## [Work instructions]
Your task is to return the listing below word for word, without any of its images.

## [Exercise data]

··········

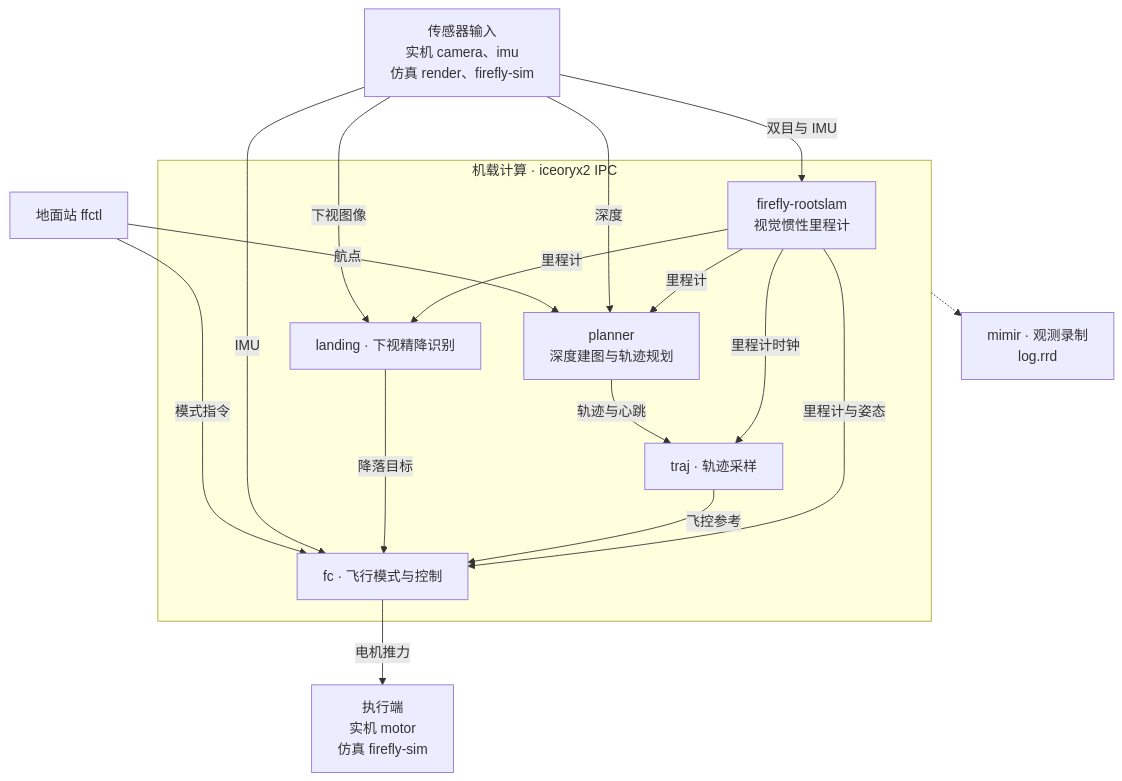
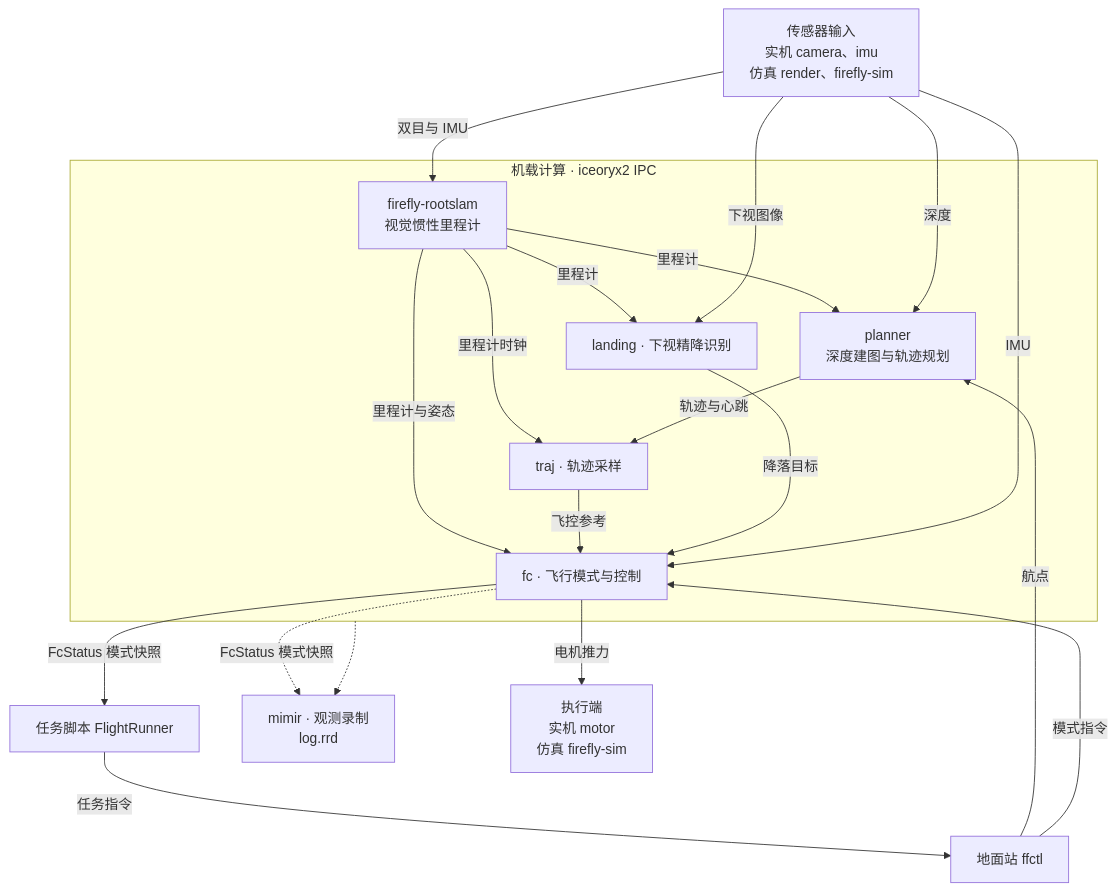
Before and after one commit to 3SE-Competitive-Robotics-Team/firefly: the diagram in docs/architecture.md, drawn with Mermaid. The commit also changed 15 other files, not shown here.

````diff
--- a/docs/architecture.md
+++ b/docs/architecture.md
@@ -3,37 +3,41 @@
 ```mermaid
 flowchart TB
     sensors["`传感器输入
 实机 camera、imu
 仿真 render、firefly-sim`"]
     operator["地面站 ffctl"]
+    task["任务脚本 FlightRunner"]
 
     subgraph flight["机载计算 · iceoryx2 IPC"]
         vio["`firefly-rootslam
 视觉惯性里程计`"]
         landing["landing · 下视精降识别"]
         planner["`planner
 深度建图与轨迹规划`"]
         traj["traj · 轨迹采样"]
         fc["fc · 飞行模式与控制"]
 
         vio -->|里程计| planner
         vio -->|里程计| landing
         vio -->|里程计时钟| traj
         vio -->|里程计与姿态| fc
         planner -->|轨迹与心跳| traj
         traj -->|飞控参考| fc
         landing -->|降落目标| fc
     end
 
     sensors -->|双目与 IMU| vio
     sensors -->|深度| planner
     sensors -->|下视图像| landing
     sensors -->|IMU| fc
     operator -->|航点| planner
+    task -->|任务指令| operator
+    fc -->|FcStatus 模式快照| task
+    fc -.->|FcStatus 模式快照| mimir
     operator -->|模式指令| fc
     fc -->|电机推力| actuators["`执行端
 实机 motor
 仿真 firefly-sim`"]
     flight -.-> mimir["`mimir · 观测录制
 log.rrd`"]
 ```
````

··········

## [Output below]
Before and after one commit to 3SE-Competitive-Robotics-Team/firefly: the diagram in docs/architecture.md, drawn with Mermaid. The commit also changed 15 other files, not shown here.

````diff
--- a/docs/architecture.md
+++ b/docs/architecture.md
@@ -3,37 +3,41 @@
 ```mermaid
 flowchart TB
     sensors["`传感器输入
 实机 camera、imu
 仿真 render、firefly-sim`"]
     operator["地面站 ffctl"]
+    task["任务脚本 FlightRunner"]
 
     subgraph flight["机载计算 · iceoryx2 IPC"]
         vio["`firefly-rootslam
 视觉惯性里程计`"]
         landing["landing · 下视精降识别"]
         planner["`planner
 深度建图与轨迹规划`"]
         traj["traj · 轨迹采样"]
         fc["fc · 飞行模式与控制"]
 
         vio -->|里程计| planner
         vio -->|里程计| landing
         vio -->|里程计时钟| traj
         vio -->|里程计与姿态| fc
         planner -->|轨迹与心跳| traj
         traj -->|飞控参考| fc
         landing -->|降落目标| fc
     end
 
     sensors -->|双目与 IMU| vio
     sensors -->|深度| planner
     sensors -->|下视图像| landing
     sensors -->|IMU| fc
     operator -->|航点| planner
+    task -->|任务指令| operator
+    fc -->|FcStatus 模式快照| task
+    fc -.->|FcStatus 模式快照| mimir
     operator -->|模式指令| fc
     fc -->|电机推力| actuators["`执行端
 实机 motor
 仿真 firefly-sim`"]
     flight -.-> mimir["`mimir · 观测录制
 log.rrd`"]
 ```
````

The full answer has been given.